====== Dataset entries ======

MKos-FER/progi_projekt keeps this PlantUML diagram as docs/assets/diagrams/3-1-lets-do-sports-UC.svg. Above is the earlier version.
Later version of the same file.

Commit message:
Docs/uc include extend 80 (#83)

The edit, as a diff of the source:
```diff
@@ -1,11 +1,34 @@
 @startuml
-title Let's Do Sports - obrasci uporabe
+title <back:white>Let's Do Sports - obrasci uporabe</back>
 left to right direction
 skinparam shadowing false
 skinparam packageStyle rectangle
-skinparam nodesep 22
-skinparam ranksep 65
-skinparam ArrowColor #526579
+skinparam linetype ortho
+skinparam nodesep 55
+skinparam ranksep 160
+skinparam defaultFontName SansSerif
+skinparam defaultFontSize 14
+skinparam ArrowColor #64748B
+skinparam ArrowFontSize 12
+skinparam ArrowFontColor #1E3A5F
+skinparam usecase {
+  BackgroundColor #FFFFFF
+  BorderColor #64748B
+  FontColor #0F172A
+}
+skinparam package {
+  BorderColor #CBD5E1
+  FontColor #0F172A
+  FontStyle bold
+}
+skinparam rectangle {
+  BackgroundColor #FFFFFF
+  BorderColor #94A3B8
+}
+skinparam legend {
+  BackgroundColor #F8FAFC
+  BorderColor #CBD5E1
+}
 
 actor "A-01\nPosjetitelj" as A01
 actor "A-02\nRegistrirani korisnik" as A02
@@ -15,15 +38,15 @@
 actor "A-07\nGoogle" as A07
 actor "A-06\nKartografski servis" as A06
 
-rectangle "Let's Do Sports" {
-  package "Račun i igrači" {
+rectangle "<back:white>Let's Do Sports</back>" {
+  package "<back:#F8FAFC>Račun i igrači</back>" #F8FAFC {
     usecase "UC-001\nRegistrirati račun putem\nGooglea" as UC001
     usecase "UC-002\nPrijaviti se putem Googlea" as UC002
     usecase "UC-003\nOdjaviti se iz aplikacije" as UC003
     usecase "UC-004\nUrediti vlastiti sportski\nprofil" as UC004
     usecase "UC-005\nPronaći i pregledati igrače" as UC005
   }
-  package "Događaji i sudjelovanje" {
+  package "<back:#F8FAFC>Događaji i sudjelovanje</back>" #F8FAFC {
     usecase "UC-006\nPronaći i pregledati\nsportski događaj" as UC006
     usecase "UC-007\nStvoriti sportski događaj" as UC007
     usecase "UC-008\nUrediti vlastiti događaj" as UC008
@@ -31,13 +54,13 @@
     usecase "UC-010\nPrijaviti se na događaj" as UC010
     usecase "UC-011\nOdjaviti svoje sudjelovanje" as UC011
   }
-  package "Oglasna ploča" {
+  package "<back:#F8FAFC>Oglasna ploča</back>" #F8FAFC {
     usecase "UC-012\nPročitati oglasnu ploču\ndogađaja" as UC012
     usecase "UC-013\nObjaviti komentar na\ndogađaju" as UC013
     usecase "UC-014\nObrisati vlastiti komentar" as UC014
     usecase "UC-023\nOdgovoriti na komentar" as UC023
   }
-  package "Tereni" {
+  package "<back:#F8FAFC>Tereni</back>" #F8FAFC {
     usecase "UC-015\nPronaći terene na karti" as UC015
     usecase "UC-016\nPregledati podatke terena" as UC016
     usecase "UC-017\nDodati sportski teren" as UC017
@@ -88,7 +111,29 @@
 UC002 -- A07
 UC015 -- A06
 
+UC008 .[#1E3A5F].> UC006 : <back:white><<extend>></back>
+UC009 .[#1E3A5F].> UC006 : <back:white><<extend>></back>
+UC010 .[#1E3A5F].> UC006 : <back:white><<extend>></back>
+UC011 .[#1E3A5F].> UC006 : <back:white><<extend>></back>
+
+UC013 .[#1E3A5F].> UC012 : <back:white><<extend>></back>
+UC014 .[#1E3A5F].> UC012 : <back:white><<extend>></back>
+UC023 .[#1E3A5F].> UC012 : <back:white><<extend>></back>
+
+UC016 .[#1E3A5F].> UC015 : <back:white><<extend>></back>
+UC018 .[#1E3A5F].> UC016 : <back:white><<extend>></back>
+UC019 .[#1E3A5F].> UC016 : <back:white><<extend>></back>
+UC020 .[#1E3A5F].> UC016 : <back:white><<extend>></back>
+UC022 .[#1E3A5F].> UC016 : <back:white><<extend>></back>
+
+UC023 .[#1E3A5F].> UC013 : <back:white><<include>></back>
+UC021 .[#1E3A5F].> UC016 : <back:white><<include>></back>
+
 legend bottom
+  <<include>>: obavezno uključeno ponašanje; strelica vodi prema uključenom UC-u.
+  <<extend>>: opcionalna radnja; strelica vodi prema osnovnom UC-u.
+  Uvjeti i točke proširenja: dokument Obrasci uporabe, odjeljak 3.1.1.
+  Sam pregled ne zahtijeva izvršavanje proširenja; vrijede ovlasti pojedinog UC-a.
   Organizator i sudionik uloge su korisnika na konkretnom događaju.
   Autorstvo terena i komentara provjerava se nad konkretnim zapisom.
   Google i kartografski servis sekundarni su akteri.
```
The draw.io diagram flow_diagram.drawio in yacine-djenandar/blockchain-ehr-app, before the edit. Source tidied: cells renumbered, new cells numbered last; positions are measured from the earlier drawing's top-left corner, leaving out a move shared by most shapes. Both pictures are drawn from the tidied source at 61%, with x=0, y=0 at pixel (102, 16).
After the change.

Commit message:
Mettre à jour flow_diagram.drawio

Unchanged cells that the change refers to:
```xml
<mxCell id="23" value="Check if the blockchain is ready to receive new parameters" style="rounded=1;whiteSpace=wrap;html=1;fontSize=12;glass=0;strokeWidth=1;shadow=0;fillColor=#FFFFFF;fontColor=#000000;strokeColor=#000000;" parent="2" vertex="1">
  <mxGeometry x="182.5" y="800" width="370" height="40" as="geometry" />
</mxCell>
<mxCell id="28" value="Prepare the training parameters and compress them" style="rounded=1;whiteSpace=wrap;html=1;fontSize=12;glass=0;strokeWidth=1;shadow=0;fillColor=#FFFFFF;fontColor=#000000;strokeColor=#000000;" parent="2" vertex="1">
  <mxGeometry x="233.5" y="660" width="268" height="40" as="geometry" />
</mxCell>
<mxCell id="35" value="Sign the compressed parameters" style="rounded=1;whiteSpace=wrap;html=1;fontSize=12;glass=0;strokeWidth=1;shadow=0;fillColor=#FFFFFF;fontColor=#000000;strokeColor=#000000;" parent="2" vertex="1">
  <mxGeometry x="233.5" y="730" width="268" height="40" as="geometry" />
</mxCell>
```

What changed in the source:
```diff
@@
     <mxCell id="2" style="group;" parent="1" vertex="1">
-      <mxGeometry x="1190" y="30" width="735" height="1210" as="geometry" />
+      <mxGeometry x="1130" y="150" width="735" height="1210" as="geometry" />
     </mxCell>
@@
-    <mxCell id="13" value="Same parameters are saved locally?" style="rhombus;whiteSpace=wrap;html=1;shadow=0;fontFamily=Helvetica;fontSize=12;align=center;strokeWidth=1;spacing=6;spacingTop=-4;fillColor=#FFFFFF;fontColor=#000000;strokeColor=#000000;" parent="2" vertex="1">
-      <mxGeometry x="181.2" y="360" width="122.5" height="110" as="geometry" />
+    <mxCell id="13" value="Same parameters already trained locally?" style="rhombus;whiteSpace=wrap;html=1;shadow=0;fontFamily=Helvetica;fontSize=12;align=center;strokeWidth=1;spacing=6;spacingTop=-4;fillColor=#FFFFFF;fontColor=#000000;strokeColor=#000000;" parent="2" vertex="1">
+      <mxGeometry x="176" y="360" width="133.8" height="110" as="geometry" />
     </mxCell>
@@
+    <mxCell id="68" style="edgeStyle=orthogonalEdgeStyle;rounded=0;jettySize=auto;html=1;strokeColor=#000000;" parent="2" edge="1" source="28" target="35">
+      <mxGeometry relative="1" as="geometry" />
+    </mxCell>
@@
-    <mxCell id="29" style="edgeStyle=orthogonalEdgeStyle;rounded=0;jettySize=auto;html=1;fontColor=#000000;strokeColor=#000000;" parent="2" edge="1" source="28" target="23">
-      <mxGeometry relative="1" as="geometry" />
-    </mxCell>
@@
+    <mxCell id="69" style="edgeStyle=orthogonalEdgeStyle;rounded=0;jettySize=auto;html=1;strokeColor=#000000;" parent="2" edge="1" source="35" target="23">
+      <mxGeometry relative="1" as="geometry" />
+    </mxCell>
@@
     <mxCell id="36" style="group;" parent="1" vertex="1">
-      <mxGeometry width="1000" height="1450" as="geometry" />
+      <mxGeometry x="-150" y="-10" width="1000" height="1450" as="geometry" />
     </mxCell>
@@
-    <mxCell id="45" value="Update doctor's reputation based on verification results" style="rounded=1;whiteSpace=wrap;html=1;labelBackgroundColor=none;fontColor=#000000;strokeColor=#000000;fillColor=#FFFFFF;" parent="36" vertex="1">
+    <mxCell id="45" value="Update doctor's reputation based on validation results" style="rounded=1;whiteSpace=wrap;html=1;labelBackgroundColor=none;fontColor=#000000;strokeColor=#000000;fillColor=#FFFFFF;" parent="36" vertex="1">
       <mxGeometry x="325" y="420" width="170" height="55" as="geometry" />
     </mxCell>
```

======

### What you have to do
In the data above, which lines have "nPronaći"? Report each of them.

### Task solution
     usecase "UC-005\nPronaći i pregledati igrače" as UC005
     usecase "UC-006\nPronaći i pregledati\nsportski događaj" as UC006
     usecase "UC-015\nPronaći terene na karti" as UC015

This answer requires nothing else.